Two-factor authentication (2FA) strengthens the security of online account access (authentication) by making users provide two distinct forms of mandatory user identification. This prevents hackers from accessing private user information easily by enhancing overall security.
Two-Factor Authentication (2FA) works by adding additional login credentials – beyond username and password – to gain account access. Getting the second credential requires access to something that belongs solely to the user, without which it’s impossible to enter the user account. This additional security effectively makes it impossible for hackers to access an account using only stolen login/password information.
HOW TO SET UP TWO FACTOR AUTHENTICATION FOR WORDPRESS
To enable 2FA for WordPress, you need to install an additional plugin called WP 2FA. If you run a multi-user WordPress website such as a membership site, then this plugin allows you to enable or enforce two-factor authentication for all the users on your site.
Step 1: Install the WP 2FA Plugin
- First, download the plugin zip file using the URL given below and save it to your local computer.
- Now, from the Admin Dashboard, simply head over to Plugins from the left menu and click on the submenu Add New.
- Install the WP 2FA from your Plugins page.
Here’s how you can install the WP 2FA plugin:
From the Add Plugins page (shown below), click on Choose File button and upload the zip file you saved to your local computer.
- Click on Install Now to install the WordPress 2FA Plugin.
- After installing the plugin, Activate it.
Step 2: Configure the Admin Panel To Enable 2FA
- From the Plugins section, select the WP 2FA plugin from the Installed plugins and configure the 2FA settings.
- Choose ‘All users‘ when asked for preference in enforcing 2FA on users.
- Set the Grace period to ‘Users have to configure 2FA straight away.‘.
- Save the settings you have chosen.
Step 3: Configuring 2FA On User Dashboard
On their very next login, users will see a message (as given below) before they can start viewing the dashboard.
The plugin will now ask you to choose an authentication method. It comes with two options (app or email), but it is recommended to choose the authentication via app method, as it is more secure and reliable.
- Select ‘One-time code generated with your app of choice (reliable and secure).‘
- Click on the Next Step button to continue.
The plugin will now show you a QR code which you need to scan using an authenticator app (for example, google authenticator app). An authenticator app is a smartphone app that generates a temporary one-time password for the accounts that you save in it. The authenticator app will now save your website account, and it will start showing one-time passwords that you can use to log in.
- Scroll down and click on the “I’m Ready” button to continue.
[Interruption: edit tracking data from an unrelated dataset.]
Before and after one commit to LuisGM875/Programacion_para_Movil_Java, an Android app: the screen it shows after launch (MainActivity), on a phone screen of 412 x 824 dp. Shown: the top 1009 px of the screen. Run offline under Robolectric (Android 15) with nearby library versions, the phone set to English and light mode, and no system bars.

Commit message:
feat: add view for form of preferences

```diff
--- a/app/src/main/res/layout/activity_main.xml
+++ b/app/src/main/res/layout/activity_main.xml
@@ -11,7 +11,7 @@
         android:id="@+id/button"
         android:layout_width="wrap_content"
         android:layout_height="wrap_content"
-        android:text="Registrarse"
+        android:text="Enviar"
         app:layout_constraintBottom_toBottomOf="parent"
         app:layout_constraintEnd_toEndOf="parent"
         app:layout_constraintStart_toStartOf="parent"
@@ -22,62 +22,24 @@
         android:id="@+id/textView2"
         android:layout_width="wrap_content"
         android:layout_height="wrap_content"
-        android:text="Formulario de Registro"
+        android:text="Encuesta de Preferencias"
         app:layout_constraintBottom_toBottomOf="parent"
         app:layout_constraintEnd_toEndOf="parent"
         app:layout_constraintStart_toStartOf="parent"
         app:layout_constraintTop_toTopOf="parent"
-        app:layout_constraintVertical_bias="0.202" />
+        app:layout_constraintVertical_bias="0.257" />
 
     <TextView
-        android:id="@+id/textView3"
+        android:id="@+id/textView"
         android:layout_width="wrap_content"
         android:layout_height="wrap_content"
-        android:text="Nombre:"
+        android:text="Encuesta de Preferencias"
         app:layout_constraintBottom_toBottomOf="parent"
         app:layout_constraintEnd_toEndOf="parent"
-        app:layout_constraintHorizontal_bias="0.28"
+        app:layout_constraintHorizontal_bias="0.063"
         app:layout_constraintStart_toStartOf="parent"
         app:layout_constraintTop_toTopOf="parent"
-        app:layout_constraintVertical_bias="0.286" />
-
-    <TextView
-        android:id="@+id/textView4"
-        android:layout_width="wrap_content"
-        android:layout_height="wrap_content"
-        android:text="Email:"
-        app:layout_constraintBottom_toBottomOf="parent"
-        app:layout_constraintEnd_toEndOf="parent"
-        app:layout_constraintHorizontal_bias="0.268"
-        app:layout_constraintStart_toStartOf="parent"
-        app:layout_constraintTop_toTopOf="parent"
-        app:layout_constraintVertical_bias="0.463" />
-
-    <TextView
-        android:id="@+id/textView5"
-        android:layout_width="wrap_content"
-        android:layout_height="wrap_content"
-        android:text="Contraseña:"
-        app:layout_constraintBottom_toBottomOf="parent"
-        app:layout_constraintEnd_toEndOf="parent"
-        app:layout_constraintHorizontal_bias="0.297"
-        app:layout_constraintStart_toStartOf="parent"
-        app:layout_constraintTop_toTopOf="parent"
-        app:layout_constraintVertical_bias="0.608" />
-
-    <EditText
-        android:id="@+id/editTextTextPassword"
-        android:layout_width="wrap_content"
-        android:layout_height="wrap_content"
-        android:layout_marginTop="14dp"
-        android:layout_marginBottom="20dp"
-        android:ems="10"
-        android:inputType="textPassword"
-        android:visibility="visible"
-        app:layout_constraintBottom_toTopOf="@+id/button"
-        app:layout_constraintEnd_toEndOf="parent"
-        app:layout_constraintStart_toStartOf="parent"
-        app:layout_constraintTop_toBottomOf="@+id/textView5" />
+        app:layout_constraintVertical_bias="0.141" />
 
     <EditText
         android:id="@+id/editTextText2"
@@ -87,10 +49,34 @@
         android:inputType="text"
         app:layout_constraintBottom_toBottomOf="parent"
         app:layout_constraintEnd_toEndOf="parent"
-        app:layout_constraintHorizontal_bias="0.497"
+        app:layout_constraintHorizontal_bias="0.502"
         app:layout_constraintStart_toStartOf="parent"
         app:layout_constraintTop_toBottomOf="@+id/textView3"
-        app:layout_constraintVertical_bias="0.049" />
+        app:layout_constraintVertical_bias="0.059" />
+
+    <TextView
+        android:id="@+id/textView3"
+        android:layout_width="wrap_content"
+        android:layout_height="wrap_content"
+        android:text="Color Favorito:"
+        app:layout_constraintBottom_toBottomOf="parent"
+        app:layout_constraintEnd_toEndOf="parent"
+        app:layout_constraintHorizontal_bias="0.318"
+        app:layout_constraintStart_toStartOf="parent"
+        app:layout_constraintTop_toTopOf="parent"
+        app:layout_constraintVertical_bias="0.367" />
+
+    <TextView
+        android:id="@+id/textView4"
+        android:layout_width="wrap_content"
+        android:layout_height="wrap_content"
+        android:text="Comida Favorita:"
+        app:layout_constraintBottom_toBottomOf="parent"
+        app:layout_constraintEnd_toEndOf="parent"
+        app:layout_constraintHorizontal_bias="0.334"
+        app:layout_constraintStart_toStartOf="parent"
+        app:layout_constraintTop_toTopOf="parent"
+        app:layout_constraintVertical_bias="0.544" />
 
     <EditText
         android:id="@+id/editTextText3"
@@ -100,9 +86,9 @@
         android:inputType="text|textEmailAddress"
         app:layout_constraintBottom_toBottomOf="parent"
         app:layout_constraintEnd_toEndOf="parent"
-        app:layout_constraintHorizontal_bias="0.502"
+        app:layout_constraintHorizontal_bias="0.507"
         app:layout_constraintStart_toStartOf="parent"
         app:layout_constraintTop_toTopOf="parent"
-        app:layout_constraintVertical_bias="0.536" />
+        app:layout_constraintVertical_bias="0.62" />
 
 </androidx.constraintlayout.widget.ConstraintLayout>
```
The plugin will now ask you to verify your one-time password. Click on your account in the authenticator app, and it will show you a six-digit one-time password that you can enter.
▪ Select ‘Validate & Save Configuration’ and Continue.
After that, the plugin will give you an option to generate and save the backup codes. These codes can be used in case you don’t have access to your phone. It is advisable to print these backup codes and put them somewhere safe. You can exit the setup wizard after these steps.
Note: Users can access the dashboard only if they have set up the 2FA as suggested above.
On the next login, the user will be asked an authentication code (in addition to password) as below.
Two-factor authentication is an add-on security system that requires two distinct forms of identification in order to access something. WP2FA is the most recommended plugin to enable multi-factor authentication in WordPress as it is easy to use and maintains security. Even non-technical users can set up this plugin if they follow the step-by-step instructions given in this document.
About the Author
Sreedevi J S
Cloud Dev-Ops Engineer | Cloud Control
Cloud DevOps Engineer with more than three years of experience supporting, automating and optimizing deployments to hybrid cloud platforms using DevOps processes, tools, CI/CD, containers, and Kubernetes in both production and development environments.